Whenever a line in the data holds the string "COMPLETED", copy that line.

START Source data

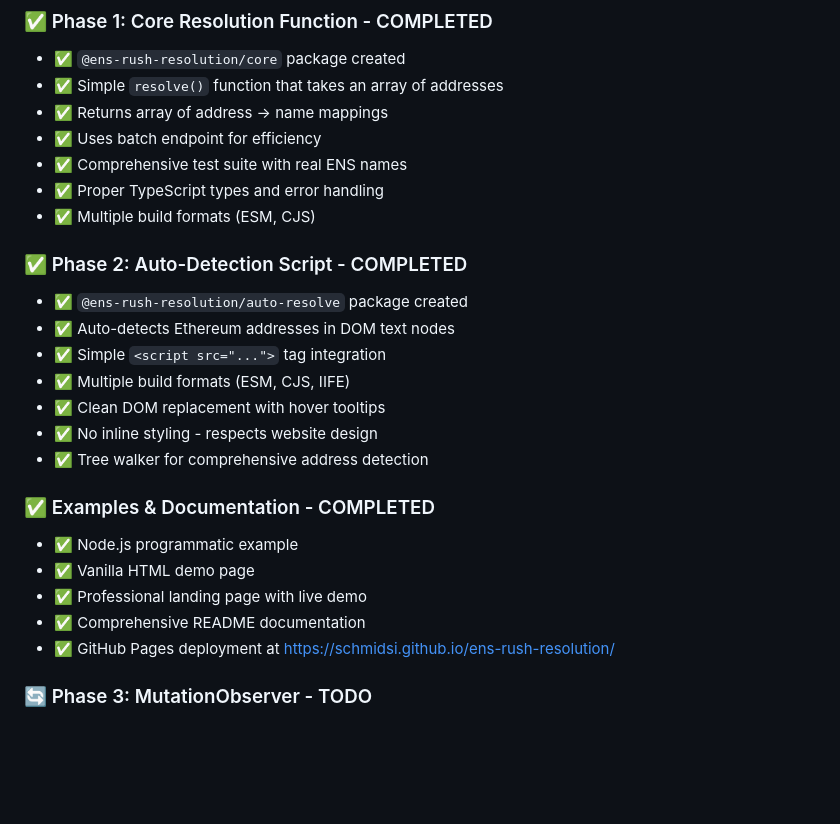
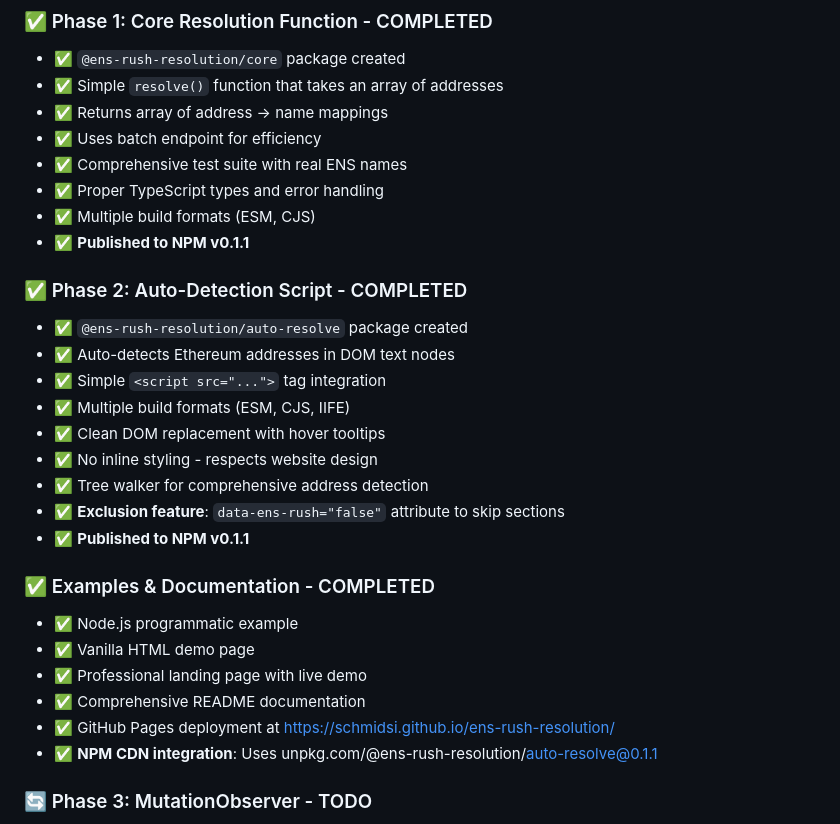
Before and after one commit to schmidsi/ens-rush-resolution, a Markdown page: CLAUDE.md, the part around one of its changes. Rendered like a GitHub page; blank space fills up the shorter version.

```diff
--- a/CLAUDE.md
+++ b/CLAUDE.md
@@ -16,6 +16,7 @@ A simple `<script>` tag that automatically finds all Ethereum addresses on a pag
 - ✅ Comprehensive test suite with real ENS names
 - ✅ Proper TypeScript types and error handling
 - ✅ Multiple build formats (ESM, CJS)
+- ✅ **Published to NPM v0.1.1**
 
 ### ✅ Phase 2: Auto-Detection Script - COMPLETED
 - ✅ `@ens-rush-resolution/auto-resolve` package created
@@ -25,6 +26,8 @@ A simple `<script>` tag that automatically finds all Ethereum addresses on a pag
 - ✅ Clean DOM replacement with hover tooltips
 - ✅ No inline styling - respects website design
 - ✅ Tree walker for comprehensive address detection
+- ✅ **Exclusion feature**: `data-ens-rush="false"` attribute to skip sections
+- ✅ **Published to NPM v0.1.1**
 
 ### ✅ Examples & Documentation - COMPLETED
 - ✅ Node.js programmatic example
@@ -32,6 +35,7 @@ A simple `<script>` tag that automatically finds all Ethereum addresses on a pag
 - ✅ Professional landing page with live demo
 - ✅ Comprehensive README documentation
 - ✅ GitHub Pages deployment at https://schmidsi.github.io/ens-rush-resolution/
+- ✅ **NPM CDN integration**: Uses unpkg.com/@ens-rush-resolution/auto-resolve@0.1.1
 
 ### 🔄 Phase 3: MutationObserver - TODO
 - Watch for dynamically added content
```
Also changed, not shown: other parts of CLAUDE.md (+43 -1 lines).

END Source data

Exercise answer ->
 ### ✅ Phase 2: Auto-Detection Script - COMPLETED
 ### ✅ Examples & Documentation - COMPLETED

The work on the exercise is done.